Deserving of no less credit for sustaining the rise and fall of the dramatic arc are Bryant and Wilson. This well cast pair play beautifully off each other, whether comedically, as Willie and Sam prepare for an upcoming ballroom dance competition, or dramatically, as the men reel from the sudden insults and injuries inflicted by their young friend. Wilson, in particular, seems lit by an internal fire, driven by a personal meaning that spills over into his portrayal of Sam. At the end of the evening's performance as Sam gazes wistfully after the departed Hally, the bitter tears in Wilson's eyes seem informed by more than the moment. It is the audience's ability to tap into Wilson's naked vulnerability that lends Athol Fugard's acclaimed play an additional boost of power.

Director Jonathan Wilson manages to coach painfully complex and restrained performances from the three principles with such even tempo that the dialogue takes on the rhythm of a practiced Viennese waltz. It will be interesting to discover if and how those dynamics will change when the director takes over the role of Sam on March 3rd.

Scenic Designer Timothy Mann, in collaboration with Lighting Designer Heather Gilbert and Sound Designer Christopher Kriz, do a splendid job of evoking the unique suffocation of heat and torrential rain on a South African afternoon. The small details and minimalist set design construct a clean and neat cafe locale that stands in stark contrast to the emotional mess heaved about for the production's one hour and 40 minute running time. The oxygen choked atmosphere mimics the stinging rhetorical environment in which Hally, Willie and Sam play out their own mini-revolution.

The indelible impression left by TimeLine Theatre Company's 'Master Harold"...And the Boys is one that we come away with so often in a post-Obama "Yes We Can" 21st Century America - that sense of having come so far in some ways, but of having fallen so profoundly short in humanity's work at the end of the afternoon.

Due to strong language, partial nudity and mild violence, 'Master Harold'...And the Boys might be considered inappropriate for younger children. However, that said, the play is an important history lesson, past and present, that will provide intellectual food for thought long after the curtain drops.

Master Harold and the Boys runs through March 21, 2010 at TimeLine Theatre, 615 W. Wellington Ave. Chicago.

Performance schedule:: Wednesday - Thursday at 7:30pm; Friday at 8pm; Saturday at 4pm and 8pm; Sunday at 2pm. Info phone: 773-281-8463, ext. 24. For more information visit the TimeLine Theatre Web site.

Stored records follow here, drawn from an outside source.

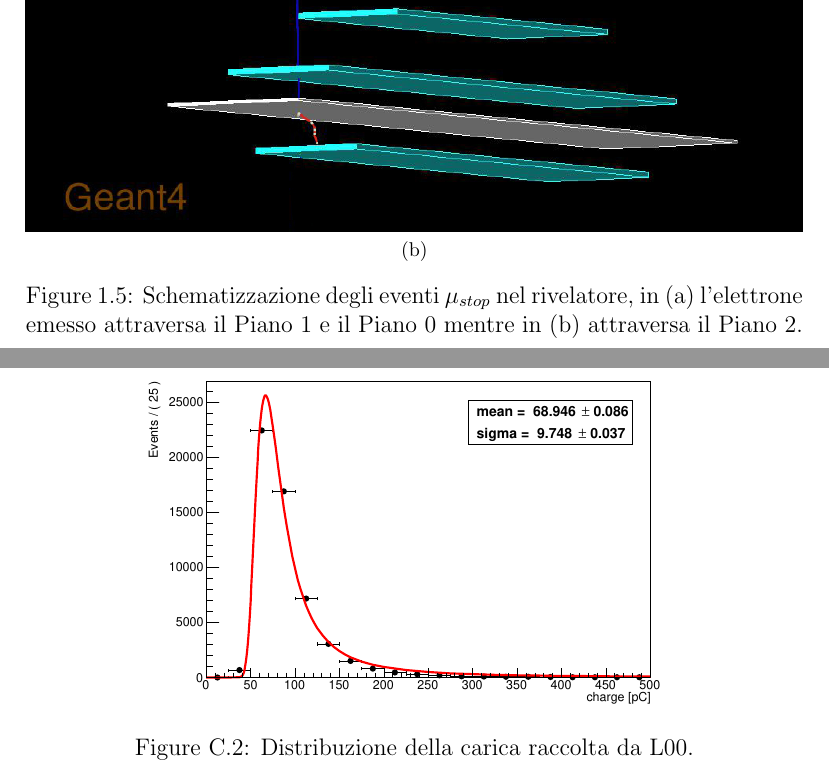
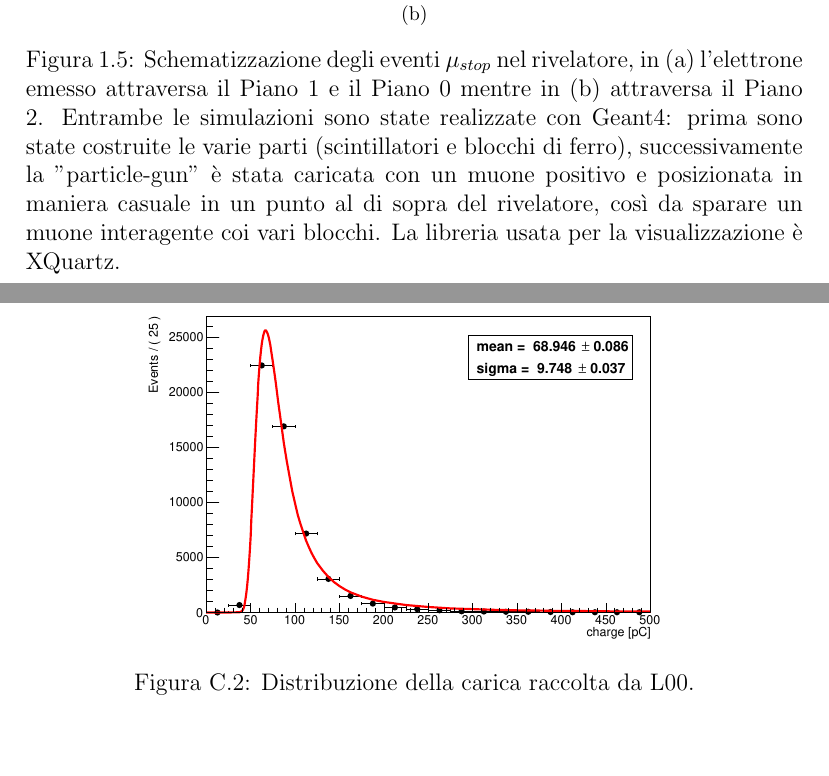
Before and after one commit to maxgalli/muon, a LaTeX document (main_work/main.tex, which reads main_work/Introduzione.tex): two parts of pages 10 and 43 of 44, joined at a grey line, cut so that both start at the same text, the shorter picture padded with empty space. Compiled offline with pdfLaTeX.

Commit message:
approfondimento geant

```diff
--- a/main_work/Introduzione.tex
+++ b/main_work/Introduzione.tex
@@ -95,7 +95,7 @@ Un'altra categoria di eventi utilizzata per la misura di perdita di energia (cfr
   \centering
   \subfloat[][]{\includegraphics[width=\textwidth]{images/Mu_Alto.jpg}\label{mu_stop_alto}}\\
   \subfloat[][]{\includegraphics[width=\textwidth]{images/Mu_Basso.jpg}\label{mu_stop}}\\
-  \caption{Schematizzazione degli eventi $\mu_{stop}$ nel rivelatore, in (a) l'elettrone emesso attraversa il Piano 1 e il Piano 0 mentre in (b) attraversa il Piano 2.}
+  \caption{Schematizzazione degli eventi $\mu_{stop}$ nel rivelatore, in (a) l'elettrone emesso attraversa il Piano 1 e il Piano 0 mentre in (b) attraversa il Piano 2. Entrambe le simulazioni sono state realizzate con Geant4: prima sono state costruite le varie parti (scintillatori e blocchi di ferro), successivamente la "particle-gun" \`e stata caricata con un muone positivo e posizionata in maniera casuale in un punto al di sopra del rivelatore, così da sparare un muone interagente coi vari blocchi. La libreria usata per la visualizzazione \`e XQuartz.}
   \label{fig:mu_stops}
 \end{figure}
 
--- a/main_work/main.tex
+++ b/main_work/main.tex
@@ -13,7 +13,7 @@
 \usepackage[]{color}
 \usepackage[]{hyperref}
 \usepackage[]{siunitx}
-%\usepackage[italian]{babel}
+\usepackage[italian]{babel}
 %\usepackage[T1]{fontenc}
 %\usepackage[utf8x]{inputenc}
 
```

Becky Sarwate is the President of the Illinois Woman's Press Association, founded in 1885. She's also a part-time freelance writer, award-winning columnist and blogger who lives in the Ravenswood neighborhood of Chicago with her partner Bob and their pet menagerie . Keep up with Becky at